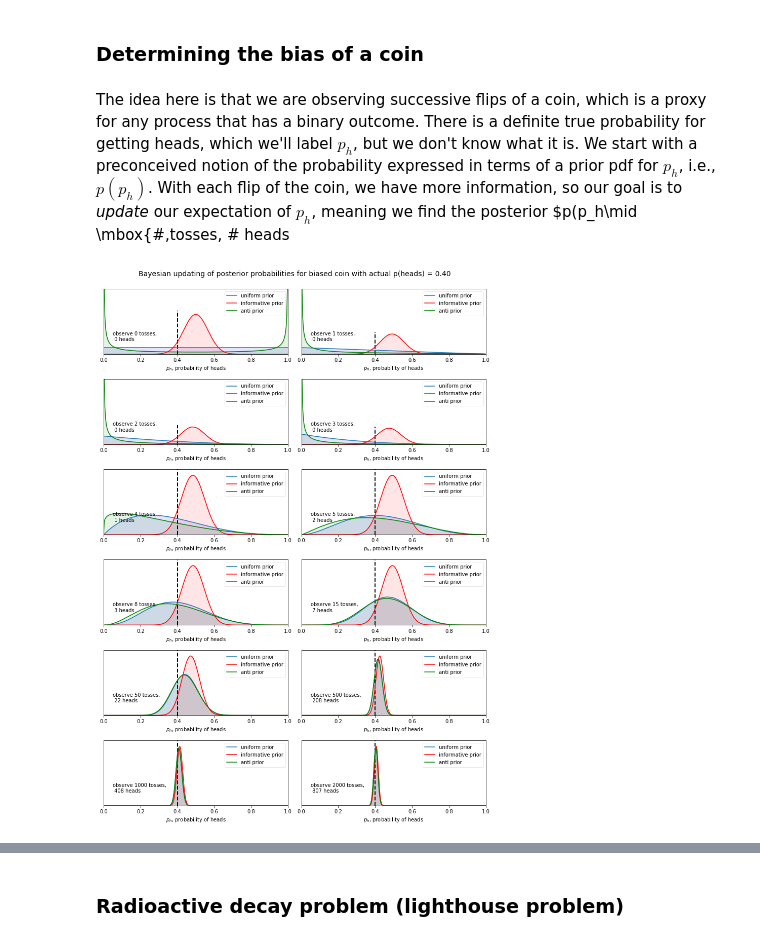
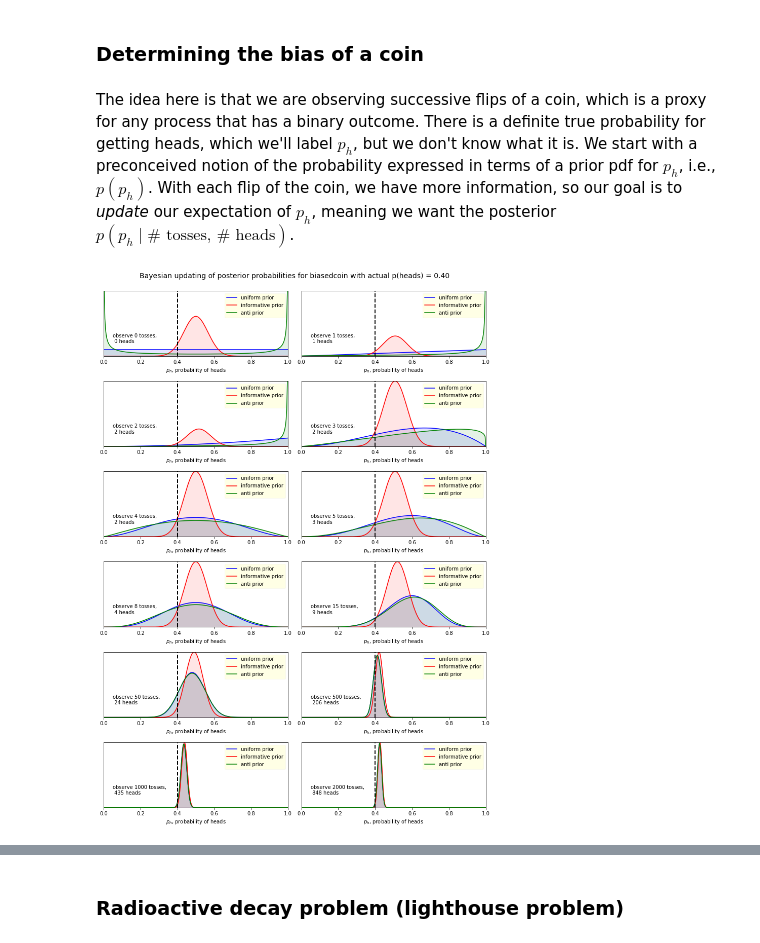
Before and after one commit to furnstahl/Bayes_for_physicists, a Jupyter notebook: Bayesian_Statistics_for_Physicists/BSFP_04_Bayesian_updating.ipynb, the cells around one changed output, grey strips where cells are left out. Cells and saved outputs as stored; diff of their text form; code cells hidden in the pictures.

```diff
--- a/Bayesian_Statistics_for_Physicists/BSFP_04_Bayesian_updating.ipynb
+++ b/Bayesian_Statistics_for_Physicists/BSFP_04_Bayesian_updating.ipynb
@@ -87,68 +83,76 @@ plt.rcdefaults()  # revert to defaults for now
 # %% [markdown]
 ### Determining the bias of a coin
 # %% [markdown]
-The idea here is that we are observing successive flips of a coin, which is a proxy for any process that has a binary outcome.  There is a definite true probability for getting heads, which we'll label $p_h$, but we don't know what it is.  We start with a preconceived notion of the probability expressed in terms of a prior pdf for $p_h$, i.e., $p(p_h)$.  With each flip of the coin, we have more information, so our goal is to <em>update</em> our expectation of $p_h$, meaning we find the posterior $p(p_h\mid \mbox{\#\,tosses, \# heads
+The idea here is that we are observing successive flips of a coin, which is a proxy for any process that has a binary outcome.  There is a definite true probability for getting heads, which we'll label $p_h$, but we don't know what it is.  We start with a preconceived notion of the probability expressed in terms of a prior pdf for $p_h$, i.e., $p(p_h)$.  With each flip of the coin, we have more information, so our goal is to <em>update</em> our expectation of $p_h$, meaning we want the posterior $p(p_h\mid \mbox{# tosses, # heads})$.
 # %%
 %matplotlib inline
 # adapted from  https://github.com/CamDavidsonPilon/Probabilistic-Programming-and-Bayesian-Methods-for-Hackers
-from IPython.core.pylabtools import figsize
 import numpy as np
 from matplotlib import pyplot as plt
-figsize(11, 15)
 
 import scipy.stats as stats
 
-# If the coin is fair, prob_heads = 0.5 but you can set it to what you want.
+# If the coin is fair, prob_heads = 0.5 but you can set it to whatever
+#  you want from 0 to 1.
 prob_heads = 0.4
 
 # hyperparameters for several different priors
 # prior 1 is uniform in [0,1]
 alpha_1 = 1
 beta_1 = 1
 # prior 2 is concentrated near 0.5 with very small tails
 alpha_2 = 30
 beta_2 = 30
 # prior 3 is peaked at ends, but allows for probability everywhere
 alpha_3 = .2
 beta_3 = .2
 
-# Calculate Bayesian updating using the conjugate prior for binomial, which is a beta distribution
+# Calculate Bayesian updating using the conjugate prior for binomial,
+#  which is a beta distribution
 dist = stats.beta
+# n_trials is expected to be a monotonically increasing
 n_trials = [0, 1, 2, 3, 4, 5, 8, 15, 50, 500, 1000, 2000]
-data = stats.bernoulli.rvs(prob_heads, size=n_trials[-1])  # heads or tails, 1 or 0
-x = np.linspace(0, 1, 301) # mesh for posterior plots
+# data entries are heads or tails, 1 or 0, for independent tosses
+data = stats.bernoulli.rvs(prob_heads, size=n_trials[-1])
+# mesh for posterior plots; enough points for pdfs smooth even when narrow
+x = np.linspace(0, 1, 301)
 
-for k, N in enumerate(n_trials):  # enumerate creates a tuple with a counter for each n_trials entry
-    heads = data[:N].sum()   # add up the number of 1s = number of heads
-    # update using the conjugate prior, which is a beta distribution: beta(x,alpha+heads,beta+(N-heads))
+fig = plt.figure(figsize=(11, 2.5*len(n_trials)/2))
+
+# enumerate creates tuple with counter (k) for each n_trials entry (N)
+for k, N in enumerate(n_trials):
+    heads = data[:N].sum()   # add up the number of ones = number of heads
+    # update using the conjugate prior, which is a beta distribution:
+    #   beta(x,alpha+heads,beta+(N-heads))
     y_1 = dist.pdf(x, alpha_1 + heads, beta_1 + N - heads)
     y_2 = dist.pdf(x, alpha_2 + heads, beta_2 + N - heads)
     y_3 = dist.pdf(x, alpha_3 + heads, beta_3 + N - heads)
-    y_max = np.max([y_1.max(), y_2.max()])  # default y_3 distribution has two high max at endpoints for plot
+    # default y_3 distribution has too-high maximum at endpoints for plot
+    y_max = np.max([y_1.max(), y_2.max()])
 
     # now make the plots!
-    sx = plt.subplot(len(n_trials)/2, 2, k+1)
-    plt.xlabel("$p_h$, probability of heads")
-    plt.setp(sx.get_yticklabels(), visible=False)
-    plt.yticks([])
-    plt.plot(x, y_1, label="uniform prior")
-    plt.fill_between(x, 0, y_1, color="blue", alpha=0.1)
-    plt.plot(x, y_2, label="informative prior", color="r")
-    plt.fill_between(x, 0, y_2, color="red", alpha=0.1)
-    plt.plot(x, y_3, label="anti prior", color="g")
-    plt.fill_between(x, 0, y_3, color="green", alpha=0.1)
-    plt.vlines(prob_heads, 0, 1.1*y_max, color="k", linestyles="--", lw=2)
-    plt.annotate("observe {:d} tosses,\n {:d} heads".format(N, heads), xy=(0.05,0.35),
-                 xycoords='axes fraction', horizontalalignment='left',verticalalignment='top')
-    leg = plt.legend()
-    leg.get_frame().set_alpha(0.4)
-    plt.autoscale(tight=True)
+    ax = fig.add_subplot(len(n_trials)/2, 2, k+1)  # counter k starts from 0
+    ax.set_xlabel("$p_h$, probability of heads")
+    ax.set_yticks([])  # turn off the plotting of ticks on the y-axis
+    ax.plot(x, y_1, label="uniform prior", color="blue")
+    ax.fill_between(x, 0, y_1, color="blue", alpha=0.1)
+    ax.plot(x, y_2, label="informative prior", color="red")
+    ax.fill_between(x, 0, y_2, color="red", alpha=0.1)
+    ax.plot(x, y_3, label="anti prior", color="green")
+    ax.fill_between(x, 0, y_3, color="green", alpha=0.1)
+    ax.axvline(prob_heads, 0, 1.1*y_max, color="k", linestyle="--", lw=2)
+    ax.annotate("observe {:d} tosses,\n {:d} heads".format(N, heads),
+                xy=(0.05,0.35), xycoords='axes fraction',
+                horizontalalignment='left',verticalalignment='top')
+    leg = ax.legend(facecolor='yellow', framealpha=0.1)
+    ax.autoscale(tight=True)
 
-figure_title = "Bayesian updating of posterior probabilities for biased coin with actual p(heads) = {:1.2f}".format(prob_heads)
-plt.suptitle(figure_title,
+figure_title = 'Bayesian updating of posterior probabilities for biased' \
+                + f'coin with actual p(heads) = {prob_heads:1.2f}'
+fig.suptitle(figure_title,
              y=1.02,
              fontsize=14)
 
-plt.tight_layout()
+fig.tight_layout()
 # %% [output]
-[figure, old version]
+[figure, new version]
```
Also changed, not shown: parts of 5 cells of this notebook.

* * * * * * * * *

- Problem -
Retrieve all lines from the data that contain the string "green".

- Response -
-    plt.fill_between(x, 0, y_3, color="green", alpha=0.1)
+    ax.plot(x, y_3, label="anti prior", color="green")
+    ax.fill_between(x, 0, y_3, color="green", alpha=0.1)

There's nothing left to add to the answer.